Throughout the pandemic, it hasn’t been unusual for Brigham staff to take on additional responsibilities when resources were stretched thin. But even by those standards, colleagues of Rebecca Brooke, MHA, operations manager for Primary Care, say her seemingly superhuman ability to support anyone, anywhere and at any time is nothing short of remarkable.
“Rebecca does more for us than any one person ever could,” wrote one of 10 colleagues to nominate Brooke for a Pillars of Excellence Award, which recognizes individuals and teams for their outstanding contributions to Mass General Brigham’s mission. “She is the pillar who keeps us all going. She cares for patients, providers and staff. She is the backbone of Primary Care Central. Without her, we would be lost.”
Another nominator recalled the day that Brooke, who served in two interim roles last year in addition to her regular duties, helped check in patients at the front desk of the Fish Center for Women’s Health so practice assistants could go to lunch.
“I could not help thinking how lucky we are to have a regional administrative leader such as Becca. Her steady leadership is truly transformational,” the nominator wrote. “She energizes our team to perform beyond expectations in creating a culture of ownership in reaching our region’s vision.”
Brooke was among those honored during the 26th annual Pillars of Excellence Awards virtual ceremony on March 11. This year, awards were presented to 77 individuals and 29 teams throughout the Brigham, Brigham and Women’s Physicians Organization and Dana-Farber Brigham Cancer Center.
“The Pillars of Excellence Awards ceremony is a special event because it highlights and recognizes the work of the talented and committed individuals and teams who make the Brigham one of the best places to work and receive care,” said Robert S.D. Higgins, MD, MSHA, president of Brigham and Women’s Hospital and executive vice president at Mass General Brigham. “What is even more impressive is that this year’s honorees — like so many in our Brigham community — have managed to be bright stars amid another extremely challenging year, as we all continue to face this global pandemic and extremely high demand from our patients.”
Also honored this year was Eric Lindquist, HVAC supervisor for Engineering, who played a key role in creating additional capacity to care for COVID-19 patients by establishing more negative-pressure rooms. And when a car fire broke out in the Hale parking garage in 2021, Lindquist aided the response by using his expertise of HVAC systems to help filter smoke out of the garage.
“Eric has been our go-to for anything HVAC-related,” his nominator wrote.
Marie Innocent Norbrun, a patient care associate in the Neuroscience Intermediate Care Unit on Braunwald Tower 10, was recognized by her colleagues as an “unsung hero” on the unit due to her unwavering dedication and compassion.
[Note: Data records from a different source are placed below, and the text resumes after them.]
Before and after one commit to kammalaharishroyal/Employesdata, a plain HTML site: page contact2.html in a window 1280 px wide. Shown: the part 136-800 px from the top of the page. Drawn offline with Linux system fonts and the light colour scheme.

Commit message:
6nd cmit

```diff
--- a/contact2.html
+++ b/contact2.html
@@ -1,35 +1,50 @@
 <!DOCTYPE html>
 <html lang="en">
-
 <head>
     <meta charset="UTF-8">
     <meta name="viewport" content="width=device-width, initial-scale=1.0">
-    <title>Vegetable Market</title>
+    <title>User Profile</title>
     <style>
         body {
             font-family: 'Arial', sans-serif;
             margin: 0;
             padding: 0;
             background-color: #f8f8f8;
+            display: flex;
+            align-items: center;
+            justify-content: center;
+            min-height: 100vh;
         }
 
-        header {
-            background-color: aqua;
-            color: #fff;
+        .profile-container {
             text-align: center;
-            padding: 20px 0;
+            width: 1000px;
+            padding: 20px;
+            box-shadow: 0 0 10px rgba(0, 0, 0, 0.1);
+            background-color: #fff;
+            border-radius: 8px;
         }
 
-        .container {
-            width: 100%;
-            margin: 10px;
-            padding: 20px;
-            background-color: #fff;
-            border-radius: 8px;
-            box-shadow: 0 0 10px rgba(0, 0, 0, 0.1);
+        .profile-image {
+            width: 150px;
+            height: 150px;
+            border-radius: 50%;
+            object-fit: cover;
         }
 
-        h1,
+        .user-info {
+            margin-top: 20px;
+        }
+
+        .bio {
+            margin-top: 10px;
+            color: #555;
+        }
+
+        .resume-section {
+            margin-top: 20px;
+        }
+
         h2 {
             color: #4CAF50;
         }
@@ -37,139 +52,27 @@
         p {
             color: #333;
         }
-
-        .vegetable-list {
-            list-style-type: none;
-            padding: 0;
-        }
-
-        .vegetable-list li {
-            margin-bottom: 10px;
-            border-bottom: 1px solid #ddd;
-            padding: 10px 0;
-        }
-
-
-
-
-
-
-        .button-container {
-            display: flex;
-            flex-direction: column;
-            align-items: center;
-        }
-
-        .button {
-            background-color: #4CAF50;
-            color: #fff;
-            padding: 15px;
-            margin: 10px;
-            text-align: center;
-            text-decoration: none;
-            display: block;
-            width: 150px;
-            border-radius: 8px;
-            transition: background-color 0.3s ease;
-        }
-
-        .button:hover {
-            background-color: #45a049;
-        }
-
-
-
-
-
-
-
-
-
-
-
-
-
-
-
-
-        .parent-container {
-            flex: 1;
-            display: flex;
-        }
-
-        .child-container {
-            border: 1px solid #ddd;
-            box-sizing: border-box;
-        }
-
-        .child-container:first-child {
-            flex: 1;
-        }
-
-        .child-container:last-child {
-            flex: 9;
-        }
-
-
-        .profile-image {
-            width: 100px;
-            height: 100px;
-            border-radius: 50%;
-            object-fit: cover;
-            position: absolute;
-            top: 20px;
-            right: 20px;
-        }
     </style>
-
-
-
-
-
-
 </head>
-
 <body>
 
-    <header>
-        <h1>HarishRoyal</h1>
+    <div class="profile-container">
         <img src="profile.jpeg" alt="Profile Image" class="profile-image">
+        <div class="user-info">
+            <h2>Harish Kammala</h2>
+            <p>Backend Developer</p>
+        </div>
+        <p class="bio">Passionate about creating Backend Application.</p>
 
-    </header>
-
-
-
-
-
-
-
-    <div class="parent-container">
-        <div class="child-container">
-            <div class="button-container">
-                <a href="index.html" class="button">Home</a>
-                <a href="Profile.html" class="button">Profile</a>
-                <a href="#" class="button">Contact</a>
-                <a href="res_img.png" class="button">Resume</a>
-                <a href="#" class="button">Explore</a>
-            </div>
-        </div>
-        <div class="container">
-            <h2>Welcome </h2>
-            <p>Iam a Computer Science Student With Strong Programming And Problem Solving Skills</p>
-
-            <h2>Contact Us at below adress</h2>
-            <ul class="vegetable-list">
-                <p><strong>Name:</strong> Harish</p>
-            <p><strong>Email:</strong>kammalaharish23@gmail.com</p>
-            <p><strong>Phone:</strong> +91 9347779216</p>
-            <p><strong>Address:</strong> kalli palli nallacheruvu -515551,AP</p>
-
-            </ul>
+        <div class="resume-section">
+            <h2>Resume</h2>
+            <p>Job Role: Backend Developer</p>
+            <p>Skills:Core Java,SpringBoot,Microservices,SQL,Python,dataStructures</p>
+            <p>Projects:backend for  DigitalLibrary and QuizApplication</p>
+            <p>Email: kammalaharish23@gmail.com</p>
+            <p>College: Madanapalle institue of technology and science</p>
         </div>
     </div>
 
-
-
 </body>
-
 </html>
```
“When Marie is in a room working with a patient, her focus and undivided attention is on them,” her nominator wrote. “Marie practices authentic presence and equanimity, providing patients with the calming presence they need while in the hospital. I can tell when Marie has left a room because the patient is clean, comfortable and relaxed. Marie sets the bar high for the standard of patient care.”
In their nomination for Radiation Oncology nurse Pete Meagher, RN, OCN, colleagues noted his calming presence when caring for adult and pediatric patients.
“This is important to Pete, as he understands the tremendous stress that the family is experiencing and wants to ensure that the trust in the medical team is provided,” they wrote. “The children look forward to coming to see him, play a game and have treatment. His ability to adjust to the developmental stages of each age group is unflappable.”
Among the team honorees this year were members of the Brookside Community Health Worker COVID-19 Vaccine Outreach Team, who fanned out into the local community to speak with residents about vaccination and bring resources to underserved areas.
“The team went door to door in the heat of summer to local businesses and restaurants in Egleston Square and Dorchester with flyers and started open conversations with community members about the COVID vaccine,” their nominator wrote. “Our team showed them where and how to get it, explained the facts about the vaccine, dispelled myths, answered questions and addressed fears. Meeting people where they are at, in their native language, was really helpful in building trust. They also gave a presentation about facts and myths of the COVID vaccine to an adult education organization for a largely Spanish-speaking immigrant population. This team is responsible for many of our patients and community members getting vaccinated.”
The Health Promotion Center Food Justice Team at Southern Jamaica Plain Health Center was honored for championing health equity and combatting structural racism in Boston — before and during the pandemic. The team partners with local organizations to support hundreds of families each week with healthy food options.
“The team has found every way possible to get people food by staying late, driving food to people’s homes and mailing gift cards when necessary,” their nominator wrote. “The Food Justice team knows this work is not charity or accommodation. It is about collaboration — the recognition that our community members are not here to be fixed. It is the systems that are doing them harm. With that approach, they have changed the way a food distribution system looks and feels at the health center, even during the hardest of times.”